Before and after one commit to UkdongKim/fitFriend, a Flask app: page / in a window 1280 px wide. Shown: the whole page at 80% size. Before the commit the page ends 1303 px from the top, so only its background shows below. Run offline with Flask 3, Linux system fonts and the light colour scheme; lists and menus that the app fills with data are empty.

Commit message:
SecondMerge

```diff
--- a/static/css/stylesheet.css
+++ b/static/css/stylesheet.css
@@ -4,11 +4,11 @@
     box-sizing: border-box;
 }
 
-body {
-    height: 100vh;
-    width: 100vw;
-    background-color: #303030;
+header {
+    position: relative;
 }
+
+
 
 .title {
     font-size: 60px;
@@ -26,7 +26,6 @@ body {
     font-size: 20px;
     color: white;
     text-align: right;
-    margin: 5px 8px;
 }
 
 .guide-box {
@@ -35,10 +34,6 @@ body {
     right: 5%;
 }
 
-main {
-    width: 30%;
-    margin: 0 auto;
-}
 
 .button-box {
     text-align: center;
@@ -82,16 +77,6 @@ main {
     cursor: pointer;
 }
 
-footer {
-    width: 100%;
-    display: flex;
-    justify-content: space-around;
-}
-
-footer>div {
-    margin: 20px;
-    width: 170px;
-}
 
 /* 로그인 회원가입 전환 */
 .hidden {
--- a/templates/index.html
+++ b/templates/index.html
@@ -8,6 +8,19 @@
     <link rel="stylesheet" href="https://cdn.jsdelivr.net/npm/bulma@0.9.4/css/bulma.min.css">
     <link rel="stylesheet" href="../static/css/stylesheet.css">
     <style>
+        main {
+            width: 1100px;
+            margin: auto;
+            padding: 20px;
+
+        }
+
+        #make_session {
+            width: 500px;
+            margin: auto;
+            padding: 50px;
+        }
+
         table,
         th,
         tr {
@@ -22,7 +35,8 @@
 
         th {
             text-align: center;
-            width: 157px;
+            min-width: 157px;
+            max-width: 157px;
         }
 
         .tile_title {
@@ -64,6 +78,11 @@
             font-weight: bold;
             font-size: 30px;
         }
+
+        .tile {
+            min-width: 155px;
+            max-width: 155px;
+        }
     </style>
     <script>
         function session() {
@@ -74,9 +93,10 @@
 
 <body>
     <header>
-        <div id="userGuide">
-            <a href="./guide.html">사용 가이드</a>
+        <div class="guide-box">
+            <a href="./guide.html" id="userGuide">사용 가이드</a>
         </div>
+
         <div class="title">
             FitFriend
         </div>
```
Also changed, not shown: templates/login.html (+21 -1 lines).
============
__Requirement__
The records above need to be retyped in full, exactly as they stand.

__Answer to this problem__
Before and after one commit to UkdongKim/fitFriend, a Flask app: page / in a window 1280 px wide. Shown: the whole page at 80% size. Before the commit the page ends 1303 px from the top, so only its background shows below. Run offline with Flask 3, Linux system fonts and the light colour scheme; lists and menus that the app fills with data are empty.

Commit message:
SecondMerge

```diff
--- a/static/css/stylesheet.css
+++ b/static/css/stylesheet.css
@@ -4,11 +4,11 @@
     box-sizing: border-box;
 }
 
-body {
-    height: 100vh;
-    width: 100vw;
-    background-color: #303030;
+header {
+    position: relative;
 }
+
+
 
 .title {
     font-size: 60px;
@@ -26,7 +26,6 @@ body {
     font-size: 20px;
     color: white;
     text-align: right;
-    margin: 5px 8px;
 }
 
 .guide-box {
@@ -35,10 +34,6 @@ body {
     right: 5%;
 }
 
-main {
-    width: 30%;
-    margin: 0 auto;
-}
 
 .button-box {
     text-align: center;
@@ -82,16 +77,6 @@ main {
     cursor: pointer;
 }
 
-footer {
-    width: 100%;
-    display: flex;
-    justify-content: space-around;
-}
-
-footer>div {
-    margin: 20px;
-    width: 170px;
-}
 
 /* 로그인 회원가입 전환 */
 .hidden {
--- a/templates/index.html
+++ b/templates/index.html
@@ -8,6 +8,19 @@
     <link rel="stylesheet" href="https://cdn.jsdelivr.net/npm/bulma@0.9.4/css/bulma.min.css">
     <link rel="stylesheet" href="../static/css/stylesheet.css">
     <style>
+        main {
+            width: 1100px;
+            margin: auto;
+            padding: 20px;
+
+        }
+
+        #make_session {
+            width: 500px;
+            margin: auto;
+            padding: 50px;
+        }
+
         table,
         th,
         tr {
@@ -22,7 +35,8 @@
 
         th {
             text-align: center;
-            width: 157px;
+            min-width: 157px;
+            max-width: 157px;
         }
 
         .tile_title {
@@ -64,6 +78,11 @@
             font-weight: bold;
             font-size: 30px;
         }
+
+        .tile {
+            min-width: 155px;
+            max-width: 155px;
+        }
     </style>
     <script>
         function session() {
@@ -74,9 +93,10 @@
 
 <body>
     <header>
-        <div id="userGuide">
-            <a href="./guide.html">사용 가이드</a>
+        <div class="guide-box">
+            <a href="./guide.html" id="userGuide">사용 가이드</a>
         </div>
+
         <div class="title">
             FitFriend
         </div>
```
Also changed, not shown: templates/login.html (+21 -1 lines).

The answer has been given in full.